Responsible for firing the first bullet in the Nisour Square massacre in 2007, former Blackwater security contractor Nicholas Slatten was sentenced Wednesday to life in federal prison. Last year, Slatten was convicted of first-degree murder after murdering an aspiring doctor without provocation.
At approximately noon on September 16, 2007, a Blackwater convoy codenamed Raven 23 disobeyed orders from U.S. Embassy officials to remain in the Green Zone and instead established a blockade at Nisour Square in Baghdad.
While driving his mother to an appointment, Ahmed Haithem Ahmed Al Rubia’y stopped his white Kia sedan at the checkpoint and waited for the Blackwater mercenaries to let them pass. Hiding inside the convoy’s command vehicle, Slatten aimed his SR-25 sniper rifle through a gun portal and fired a round at Ahmed.
As Ahmed’s head exploded, his car slipped into neutral and slowly began to approach the Blackwater convoy. While attempting to stop the car, Iraqi police officer Ali Khalaf Salman raised his left arm signaling the shooters to stop firing. Inside the sedan, Ahmed’s mother, Mahassin Mohssen Kadhum Al-Khazali, clutched his bleeding head while screaming, “My son! My son! Help me, help me!”
A Blackwater turret gunner, Jeremy Ridgeway, opened fire killing Ahmed’s mother. Another Blackwater shooter launched an M-203 grenade that caused the sedan to erupt into flames. Unleashing sniper fire, machine guns, and grenade launchers, the Blackwater convoy murdered ten unarmed men, two women, and two boys, ages 9 and 11. At least 17 more victims were wounded. The only damage inflicted upon the convoy’s command vehicle came from shrapnel by an American grenade fired at close range by a Blackwater operative.
According to witnesses, Nicholas Slatten, Paul Slough, Evan Liberty, Dustin Heard, and Jeremy Ridgeway attempted to kill everyone inNisour Square. Another turret gunner, Matthew Murphy, waved his arms warning nearby Iraqis to get down.
After ignoring repeated orders to cease firing, the massacre finally ended when Blackwater operatives turned their guns on each other. Instead of killing their own teammates, the shooters eventually decided to stop firing. As the convoy exited the square, some of the shooters continued indiscriminately firing their machine guns at civilian vehicles.

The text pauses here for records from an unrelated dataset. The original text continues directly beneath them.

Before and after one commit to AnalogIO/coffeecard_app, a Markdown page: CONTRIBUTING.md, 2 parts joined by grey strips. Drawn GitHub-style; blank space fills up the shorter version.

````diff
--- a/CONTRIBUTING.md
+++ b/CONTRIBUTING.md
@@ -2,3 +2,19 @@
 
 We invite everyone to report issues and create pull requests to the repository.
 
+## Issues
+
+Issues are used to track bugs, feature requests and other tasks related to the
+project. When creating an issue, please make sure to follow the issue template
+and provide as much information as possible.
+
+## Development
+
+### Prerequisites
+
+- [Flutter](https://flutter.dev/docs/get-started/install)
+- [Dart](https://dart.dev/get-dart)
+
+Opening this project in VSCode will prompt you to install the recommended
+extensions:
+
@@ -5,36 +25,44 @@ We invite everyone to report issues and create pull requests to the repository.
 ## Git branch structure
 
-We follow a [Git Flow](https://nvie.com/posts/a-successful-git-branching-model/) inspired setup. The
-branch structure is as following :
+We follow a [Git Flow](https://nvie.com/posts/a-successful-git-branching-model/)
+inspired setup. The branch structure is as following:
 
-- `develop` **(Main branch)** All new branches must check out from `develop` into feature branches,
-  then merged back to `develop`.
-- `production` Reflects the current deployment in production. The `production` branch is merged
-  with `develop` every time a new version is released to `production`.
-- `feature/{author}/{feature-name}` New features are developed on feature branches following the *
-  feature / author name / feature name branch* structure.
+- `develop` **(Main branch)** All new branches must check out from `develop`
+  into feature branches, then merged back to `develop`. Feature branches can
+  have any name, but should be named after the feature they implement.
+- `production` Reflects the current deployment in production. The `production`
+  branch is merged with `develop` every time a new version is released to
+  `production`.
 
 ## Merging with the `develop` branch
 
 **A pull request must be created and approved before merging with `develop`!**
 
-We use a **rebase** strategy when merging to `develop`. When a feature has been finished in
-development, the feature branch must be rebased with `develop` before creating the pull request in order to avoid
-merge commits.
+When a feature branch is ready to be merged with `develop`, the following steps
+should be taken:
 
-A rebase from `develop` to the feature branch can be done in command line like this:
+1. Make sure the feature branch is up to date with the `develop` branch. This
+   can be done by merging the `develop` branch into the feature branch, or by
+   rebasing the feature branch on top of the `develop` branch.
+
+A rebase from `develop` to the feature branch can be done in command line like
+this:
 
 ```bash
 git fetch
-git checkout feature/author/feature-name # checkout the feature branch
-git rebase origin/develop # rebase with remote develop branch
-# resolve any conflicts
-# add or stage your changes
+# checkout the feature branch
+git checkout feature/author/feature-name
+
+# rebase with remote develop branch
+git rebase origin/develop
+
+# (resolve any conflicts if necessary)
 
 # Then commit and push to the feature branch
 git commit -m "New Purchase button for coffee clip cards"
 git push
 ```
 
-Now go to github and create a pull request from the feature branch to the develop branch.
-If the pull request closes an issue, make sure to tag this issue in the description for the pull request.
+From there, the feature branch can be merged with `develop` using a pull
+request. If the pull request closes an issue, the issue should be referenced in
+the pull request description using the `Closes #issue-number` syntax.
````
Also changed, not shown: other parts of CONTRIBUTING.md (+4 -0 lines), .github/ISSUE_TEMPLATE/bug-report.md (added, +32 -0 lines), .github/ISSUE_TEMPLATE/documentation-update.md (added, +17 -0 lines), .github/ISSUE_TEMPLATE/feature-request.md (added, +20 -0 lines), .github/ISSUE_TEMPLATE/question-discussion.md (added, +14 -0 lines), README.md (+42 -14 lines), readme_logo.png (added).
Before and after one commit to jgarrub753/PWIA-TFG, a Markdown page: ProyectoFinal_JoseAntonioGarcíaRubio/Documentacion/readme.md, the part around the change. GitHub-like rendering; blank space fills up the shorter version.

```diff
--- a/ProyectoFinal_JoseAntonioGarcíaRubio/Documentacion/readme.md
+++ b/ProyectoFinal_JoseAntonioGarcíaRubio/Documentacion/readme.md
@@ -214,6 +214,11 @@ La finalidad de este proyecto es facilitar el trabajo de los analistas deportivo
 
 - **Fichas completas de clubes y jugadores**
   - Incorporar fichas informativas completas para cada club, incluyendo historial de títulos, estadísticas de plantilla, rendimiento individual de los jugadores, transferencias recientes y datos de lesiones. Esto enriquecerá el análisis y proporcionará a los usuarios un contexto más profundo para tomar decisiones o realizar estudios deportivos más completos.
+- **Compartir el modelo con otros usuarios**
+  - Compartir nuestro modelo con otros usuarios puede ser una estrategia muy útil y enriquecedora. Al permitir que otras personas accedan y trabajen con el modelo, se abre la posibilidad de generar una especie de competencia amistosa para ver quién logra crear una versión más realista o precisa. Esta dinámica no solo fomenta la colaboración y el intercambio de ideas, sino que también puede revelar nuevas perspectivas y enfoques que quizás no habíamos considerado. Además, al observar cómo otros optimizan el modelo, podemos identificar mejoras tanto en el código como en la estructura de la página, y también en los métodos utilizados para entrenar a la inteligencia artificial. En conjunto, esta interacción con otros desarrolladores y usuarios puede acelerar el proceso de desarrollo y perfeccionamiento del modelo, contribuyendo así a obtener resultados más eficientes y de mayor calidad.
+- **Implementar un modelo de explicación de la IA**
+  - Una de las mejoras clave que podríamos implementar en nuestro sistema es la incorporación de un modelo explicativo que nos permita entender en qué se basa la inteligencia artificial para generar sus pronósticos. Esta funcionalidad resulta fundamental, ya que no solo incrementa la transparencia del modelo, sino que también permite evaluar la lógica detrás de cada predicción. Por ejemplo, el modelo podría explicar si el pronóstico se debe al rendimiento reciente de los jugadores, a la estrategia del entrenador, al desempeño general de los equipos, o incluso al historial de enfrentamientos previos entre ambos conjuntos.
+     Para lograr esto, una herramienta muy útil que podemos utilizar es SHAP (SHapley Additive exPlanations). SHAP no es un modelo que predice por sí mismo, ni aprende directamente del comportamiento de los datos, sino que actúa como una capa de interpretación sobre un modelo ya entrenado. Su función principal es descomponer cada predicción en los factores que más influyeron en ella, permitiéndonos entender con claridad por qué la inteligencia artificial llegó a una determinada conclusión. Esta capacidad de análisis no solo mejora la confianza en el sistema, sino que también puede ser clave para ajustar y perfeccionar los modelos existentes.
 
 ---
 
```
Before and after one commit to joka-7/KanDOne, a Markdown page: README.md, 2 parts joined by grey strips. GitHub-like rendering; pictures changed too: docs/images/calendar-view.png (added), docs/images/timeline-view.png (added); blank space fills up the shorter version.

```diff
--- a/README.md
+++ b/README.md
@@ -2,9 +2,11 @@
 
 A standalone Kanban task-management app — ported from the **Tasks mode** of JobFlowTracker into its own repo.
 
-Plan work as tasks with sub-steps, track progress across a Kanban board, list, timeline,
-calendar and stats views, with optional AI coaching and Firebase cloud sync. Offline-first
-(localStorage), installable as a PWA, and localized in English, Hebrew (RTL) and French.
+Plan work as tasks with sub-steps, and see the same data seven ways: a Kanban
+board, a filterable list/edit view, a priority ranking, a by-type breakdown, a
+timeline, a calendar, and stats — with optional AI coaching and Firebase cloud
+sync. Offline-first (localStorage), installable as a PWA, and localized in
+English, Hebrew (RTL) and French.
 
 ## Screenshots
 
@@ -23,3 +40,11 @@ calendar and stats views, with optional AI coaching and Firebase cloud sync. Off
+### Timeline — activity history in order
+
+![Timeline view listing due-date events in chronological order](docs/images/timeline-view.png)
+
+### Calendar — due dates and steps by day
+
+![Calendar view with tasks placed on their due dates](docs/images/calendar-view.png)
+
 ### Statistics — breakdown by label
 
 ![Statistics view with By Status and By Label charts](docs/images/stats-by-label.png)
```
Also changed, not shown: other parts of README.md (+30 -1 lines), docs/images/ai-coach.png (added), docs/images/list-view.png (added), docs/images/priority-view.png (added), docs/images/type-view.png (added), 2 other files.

In December 2008, Ridgeway pleaded guilty to voluntary manslaughter and attempt to commit manslaughter. As Ridgeway began cooperating with prosecutors, Judge Ricardo Urbina of Federal District Court in Washington threw out the indictments against Slatten, Liberty, Slough, Heard, and Donald Ball. An appeals court reversed his ruling in 2011, allowing prosecutors to obtain indictments against them. The prosecution chose not to indict Ball again.
On October 22, 2014, Slatten was found guilty of first-degree murder. Slough was convicted on 13 counts of voluntary manslaughter, 17 counts of attempted manslaughter, and one firearms offense. Liberty was found guilty of eight counts of voluntary manslaughter, 12 counts of attempted manslaughter, and one firearms offense. Heard was convicted on six counts of voluntary manslaughter, 11 counts of attempted manslaughter, and one firearms offense.
On August 4, 2017, a three-judge panel of the U.S. Court of Appeals for the District of Columbia Circuit tossed Slatten’s murder conviction and ordered the other defendants to be re-sentenced. In December, Slatten was found guilty of first-degree murder in the killing of Ahmed Haithem Ahmed Al Rubia’y and the other innocent people gunned down during the massacre.
The appeals court ordered Slatten’s three co-defendants – Paul Slough, Evan Liberty, and Dustin Heard – to be re-sentenced for their roles in the crime. Slough, Liberty, and Heard remain in custody and their re-sentencing proceedings are scheduled for September 5.
On Wednesday, Slatten was sentenced to life in federal prison for initiating a massacre that left 14 Iraqi civilians dead, including 10 men, two women, and two boys, ages 9 and 11. At least another 17 victims were also injured for no justifiable reason.